**Material to process**
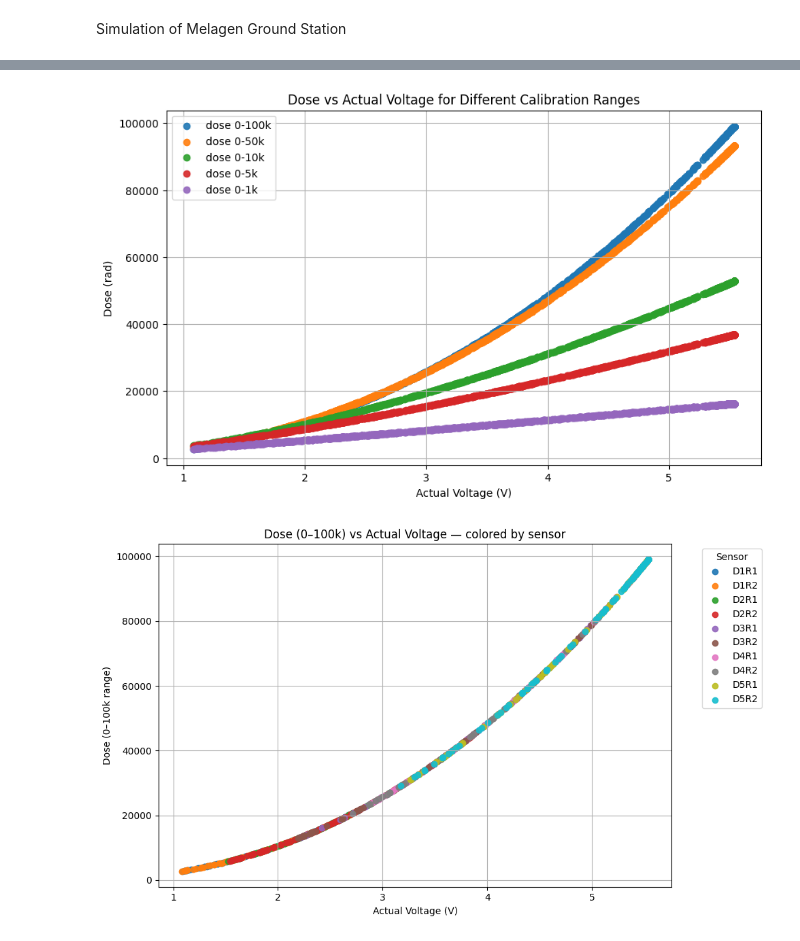
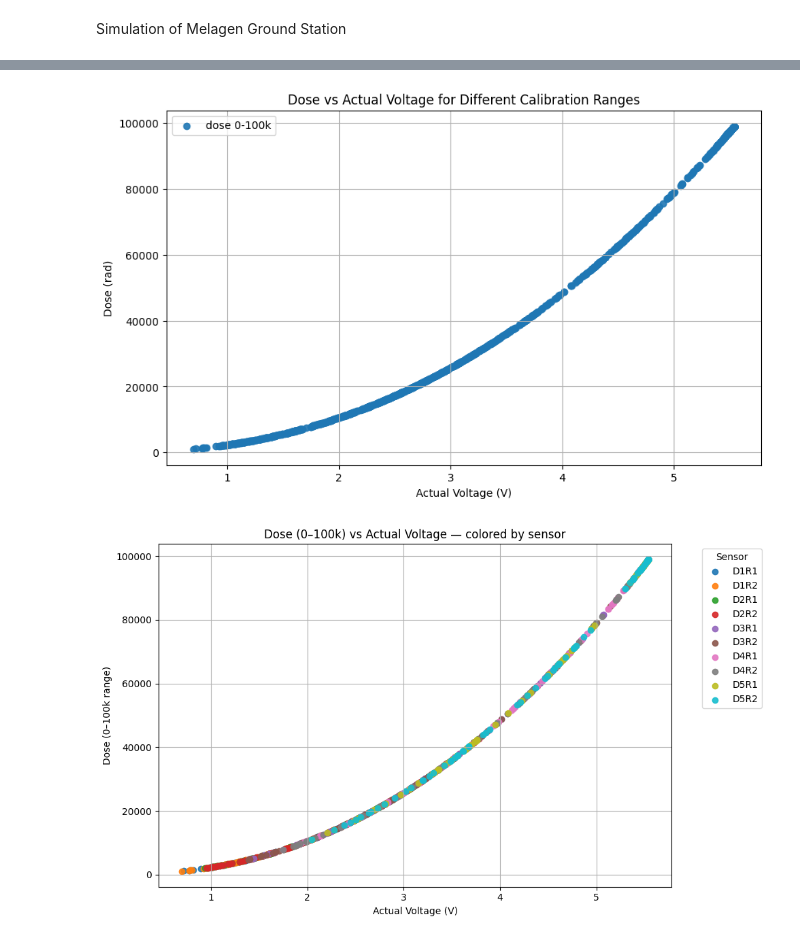
Before and after one commit to demetrius-melagen/melagen-firmware, a Jupyter notebook: ground_example.ipynb, the cells around one changed output, grey strips where cells are left out. Drawn from its saved outputs; the diff is of its cells as text; code cells hidden in the pictures.

```diff
--- a/ground_example.ipynb
+++ b/ground_example.ipynb
@@ -16,7 +16,6 @@ import re
 # 262144 / (1440 x 22) = 8.274 days worth of data stored
 
 # a data frame with each observation will have dose and sensor label
-#
 
 ADC_REF = 2500  # mV
 ADC_MAX_VAL = 2048 - 1
@@ -34,7 +33,7 @@ sensor_weights = {
 }
 
 def generate_packet_correlated(
-    base_min=800,
+    base_min=500,
     base_max=ADC_MAX_VAL,
     noise_sigma_pct=0.02,   # ~2% of base as noise scale
     rho=0.01,                # correlation between R1 and R2 (0..1)
@@ -86,11 +85,11 @@ def expand_packet(packet):
             V_val = mv_val / 1000 # Vout
 
             V_actual = actual_voltage(V_val, r1, r2) #Vin
-            dose_100 = dose_from_V(V_actual, 0.0295, 0.4551)
-            dose_50 = dose_from_V(V_actual, 0.0241, 0.4752)
-            dose_10 = dose_from_V(V_actual, 0.0068, 0.6164)
-            dose_5 = dose_from_V(V_actual, 0.0033, 0.7062)
-            dose_1 = dose_from_V(V_actual, 0.0008, 0.9119)
+            dose_100 = dose_from_V(V_actual, 0.02951, 0.45509)
+            # dose_50 = dose_from_V(V_actual, 0.0241, 0.4752)
+            # dose_10 = dose_from_V(V_actual, 0.0068, 0.6164)
+            # dose_5 = dose_from_V(V_actual, 0.0033, 0.7062)
+            # dose_1 = dose_from_V(V_actual, 0.0008, 0.9119)
             data.append({
                 "sensor": f"D{sensor}R{reading}",
                 "adc_value": adc_val,
@@ -98,10 +97,10 @@ def expand_packet(packet):
                 "voltage_V": V_val,
                 "voltage_actual": V_actual,
                 "dose 0-100k": dose_100 ,
-                "dose 0-50k": dose_50,
-                "dose 0-10k": dose_10,
-                "dose 0-5k": dose_5,
-                "dose 0-1k": dose_1
+                # "dose 0-50k": dose_50,
+                # "dose 0-10k": dose_10,
+                # "dose 0-5k": dose_5,
+                # "dose 0-1k": dose_1
             })
     return pd.DataFrame(data)
 
@@ -127,18 +126,18 @@ df.head(10)
 # %%
 plt.figure(figsize=(10, 6))
 
-dose_columns = ["dose 0-100k", "dose 0-50k", "dose 0-10k", "dose 0-5k", "dose 0-1k"]
+dose_columns = ["dose 0-100k"]#, "dose 0-50k", "dose 0-10k", "dose 0-5k", "dose 0-1k"]
 for col in dose_columns:
     plt.scatter(df["voltage_actual"], df[col], label=col, alpha=0.9)
 
 plt.xlabel("Actual Voltage (V)")
 plt.ylabel("Dose (rad)")
 plt.title("Dose vs Actual Voltage for Different Calibration Ranges")
 plt.legend()
 plt.grid(True)
 plt.show()
 # %% [output]
-[figure, old version]
+[figure, new version]
 # %%
 plt.figure(figsize=(10, 6))
 
@@ -153,7 +152,7 @@ plt.grid(True)
 plt.tight_layout()
 plt.show()
 # %% [output]
-[figure, old version]
+[figure, new version]
 # %%
 df = df.copy()
 df["iteration"] = df.index // 10  # integer division: each 10 values = 1 iteration
```
Also changed, not shown: parts of 4 cells of this notebook, 3 other files.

**About this task**
Report the number of lines in the listing above that include the word "notebook", and nothing else.

**Solution to this problem**
2